Modification records:

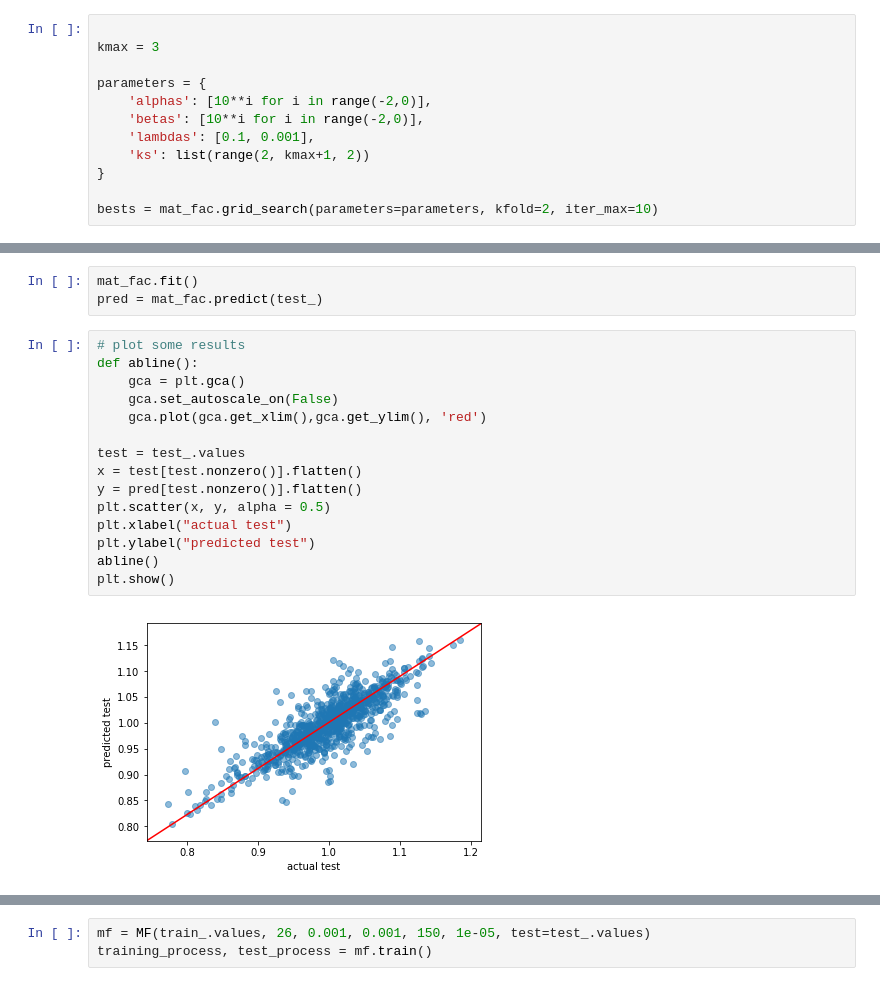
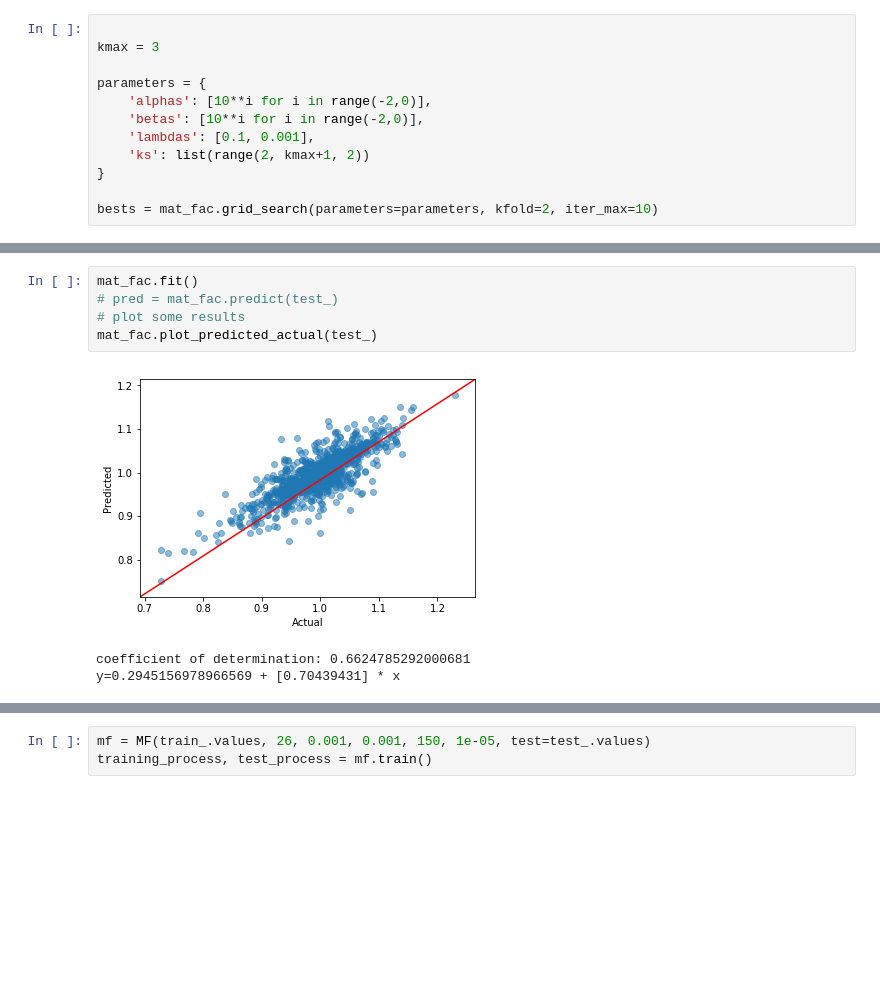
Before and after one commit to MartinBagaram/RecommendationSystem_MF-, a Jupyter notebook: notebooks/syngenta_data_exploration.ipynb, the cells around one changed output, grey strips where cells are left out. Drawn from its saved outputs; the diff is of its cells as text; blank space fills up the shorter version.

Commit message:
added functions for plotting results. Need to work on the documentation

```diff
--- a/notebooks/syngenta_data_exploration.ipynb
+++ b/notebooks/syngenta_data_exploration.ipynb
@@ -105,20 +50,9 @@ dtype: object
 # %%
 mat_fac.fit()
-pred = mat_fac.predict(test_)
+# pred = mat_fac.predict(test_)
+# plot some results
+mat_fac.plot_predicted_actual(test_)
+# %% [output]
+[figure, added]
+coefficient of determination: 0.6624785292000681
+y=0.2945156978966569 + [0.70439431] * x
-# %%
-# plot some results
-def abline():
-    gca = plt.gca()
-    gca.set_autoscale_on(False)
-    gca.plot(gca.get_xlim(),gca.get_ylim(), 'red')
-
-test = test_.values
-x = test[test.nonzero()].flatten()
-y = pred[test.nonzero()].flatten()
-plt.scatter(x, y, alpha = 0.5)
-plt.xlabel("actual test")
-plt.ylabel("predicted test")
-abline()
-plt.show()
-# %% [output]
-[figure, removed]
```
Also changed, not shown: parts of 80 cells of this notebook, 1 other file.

---

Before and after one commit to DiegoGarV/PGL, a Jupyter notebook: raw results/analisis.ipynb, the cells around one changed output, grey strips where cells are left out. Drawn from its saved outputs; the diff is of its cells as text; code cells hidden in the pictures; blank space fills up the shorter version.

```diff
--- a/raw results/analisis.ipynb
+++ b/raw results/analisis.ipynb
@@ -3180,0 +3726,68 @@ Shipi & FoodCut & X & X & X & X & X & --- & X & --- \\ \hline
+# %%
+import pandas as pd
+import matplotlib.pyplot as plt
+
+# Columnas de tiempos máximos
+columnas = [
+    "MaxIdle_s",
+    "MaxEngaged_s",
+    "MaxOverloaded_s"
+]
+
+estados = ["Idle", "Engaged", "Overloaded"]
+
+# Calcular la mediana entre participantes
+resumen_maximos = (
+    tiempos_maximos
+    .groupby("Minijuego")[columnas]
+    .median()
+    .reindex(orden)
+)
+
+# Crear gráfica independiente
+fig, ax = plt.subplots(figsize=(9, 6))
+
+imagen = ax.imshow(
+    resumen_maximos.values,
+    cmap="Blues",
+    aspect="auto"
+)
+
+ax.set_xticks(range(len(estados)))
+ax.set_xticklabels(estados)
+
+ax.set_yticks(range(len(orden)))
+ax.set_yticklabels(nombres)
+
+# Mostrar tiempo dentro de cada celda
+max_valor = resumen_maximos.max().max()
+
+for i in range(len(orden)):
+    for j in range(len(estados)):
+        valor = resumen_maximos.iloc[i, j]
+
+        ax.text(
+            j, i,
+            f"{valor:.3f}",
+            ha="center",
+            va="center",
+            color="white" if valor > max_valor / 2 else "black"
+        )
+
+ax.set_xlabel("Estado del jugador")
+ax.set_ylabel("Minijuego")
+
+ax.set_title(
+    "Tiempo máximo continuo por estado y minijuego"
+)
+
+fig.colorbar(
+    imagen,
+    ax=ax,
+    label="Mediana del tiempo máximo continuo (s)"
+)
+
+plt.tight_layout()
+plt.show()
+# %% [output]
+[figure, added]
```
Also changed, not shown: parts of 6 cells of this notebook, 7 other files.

---

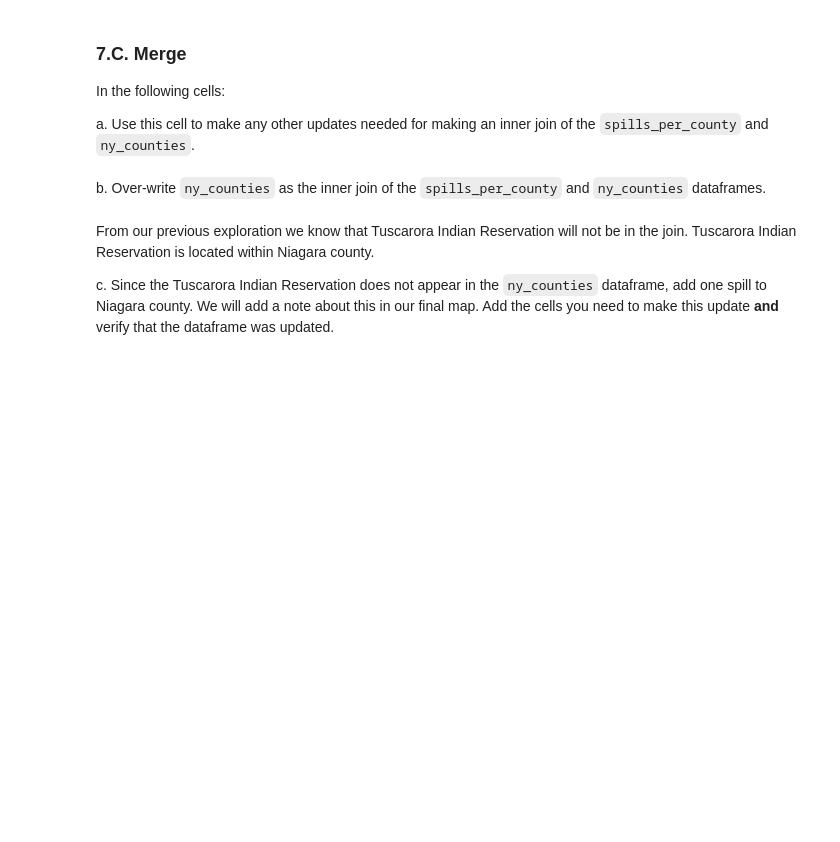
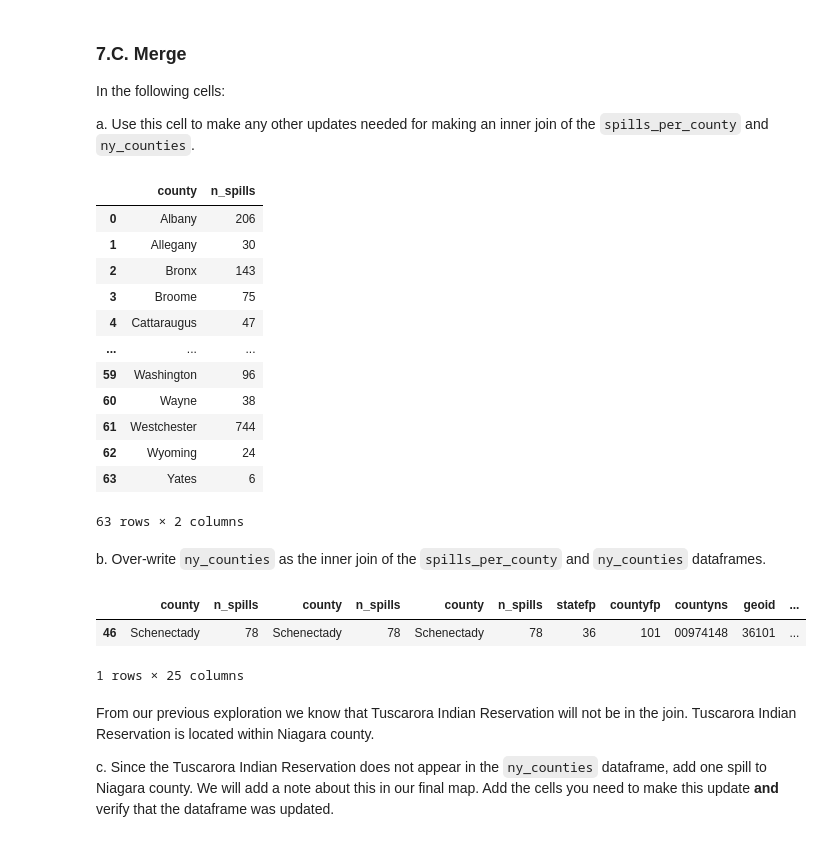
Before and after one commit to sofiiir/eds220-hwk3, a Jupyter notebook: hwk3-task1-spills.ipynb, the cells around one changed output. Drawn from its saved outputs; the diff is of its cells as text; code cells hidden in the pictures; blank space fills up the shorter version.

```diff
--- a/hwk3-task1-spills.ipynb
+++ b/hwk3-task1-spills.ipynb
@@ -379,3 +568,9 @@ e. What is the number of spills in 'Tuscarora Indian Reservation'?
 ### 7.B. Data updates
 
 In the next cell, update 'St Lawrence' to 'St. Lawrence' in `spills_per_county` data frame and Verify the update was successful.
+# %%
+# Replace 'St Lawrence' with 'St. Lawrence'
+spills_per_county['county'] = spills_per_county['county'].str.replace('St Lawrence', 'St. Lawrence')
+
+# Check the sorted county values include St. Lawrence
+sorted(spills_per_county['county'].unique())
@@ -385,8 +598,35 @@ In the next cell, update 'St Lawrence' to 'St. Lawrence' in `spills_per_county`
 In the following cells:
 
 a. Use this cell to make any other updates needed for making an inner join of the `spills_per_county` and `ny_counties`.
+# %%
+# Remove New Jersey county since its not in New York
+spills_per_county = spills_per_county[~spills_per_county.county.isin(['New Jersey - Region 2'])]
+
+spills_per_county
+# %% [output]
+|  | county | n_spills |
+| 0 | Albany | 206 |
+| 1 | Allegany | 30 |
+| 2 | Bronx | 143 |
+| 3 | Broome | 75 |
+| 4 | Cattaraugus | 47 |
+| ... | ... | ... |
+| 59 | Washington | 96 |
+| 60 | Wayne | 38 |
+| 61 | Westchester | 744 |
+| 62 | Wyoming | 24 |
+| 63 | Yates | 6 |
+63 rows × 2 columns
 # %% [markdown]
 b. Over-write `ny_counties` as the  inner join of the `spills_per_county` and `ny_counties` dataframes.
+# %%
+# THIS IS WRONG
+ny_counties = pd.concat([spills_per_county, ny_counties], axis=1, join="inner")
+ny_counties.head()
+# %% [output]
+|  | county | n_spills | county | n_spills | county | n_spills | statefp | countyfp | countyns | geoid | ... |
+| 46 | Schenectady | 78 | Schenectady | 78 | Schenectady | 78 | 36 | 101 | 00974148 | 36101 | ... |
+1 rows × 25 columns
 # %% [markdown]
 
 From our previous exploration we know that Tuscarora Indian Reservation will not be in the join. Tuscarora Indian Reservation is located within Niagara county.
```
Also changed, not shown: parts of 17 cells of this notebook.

EXERCISE OBJECTIVE: Would you output, from the records above, exactly the run of lines that starts at the line containing "text; blank space fills up the shorter version." and ends at the line containing "Also changed, not shown: parts of 80", and only that run?

EXERCISE RESPONSE:
Before and after one commit to MartinBagaram/RecommendationSystem_MF-, a Jupyter notebook: notebooks/syngenta_data_exploration.ipynb, the cells around one changed output, grey strips where cells are left out. Drawn from its saved outputs; the diff is of its cells as text; blank space fills up the shorter version.

Commit message:
added functions for plotting results. Need to work on the documentation

```diff
--- a/notebooks/syngenta_data_exploration.ipynb
+++ b/notebooks/syngenta_data_exploration.ipynb
@@ -105,20 +50,9 @@ dtype: object
 # %%
 mat_fac.fit()
-pred = mat_fac.predict(test_)
+# pred = mat_fac.predict(test_)
+# plot some results
+mat_fac.plot_predicted_actual(test_)
+# %% [output]
+[figure, added]
+coefficient of determination: 0.6624785292000681
+y=0.2945156978966569 + [0.70439431] * x
-# %%
-# plot some results
-def abline():
-    gca = plt.gca()
-    gca.set_autoscale_on(False)
-    gca.plot(gca.get_xlim(),gca.get_ylim(), 'red')
-
-test = test_.values
-x = test[test.nonzero()].flatten()
-y = pred[test.nonzero()].flatten()
-plt.scatter(x, y, alpha = 0.5)
-plt.xlabel("actual test")
-plt.ylabel("predicted test")
-abline()
-plt.show()
-# %% [output]
-[figure, removed]
```
Also changed, not shown: parts of 80 cells of this notebook, 1 other file.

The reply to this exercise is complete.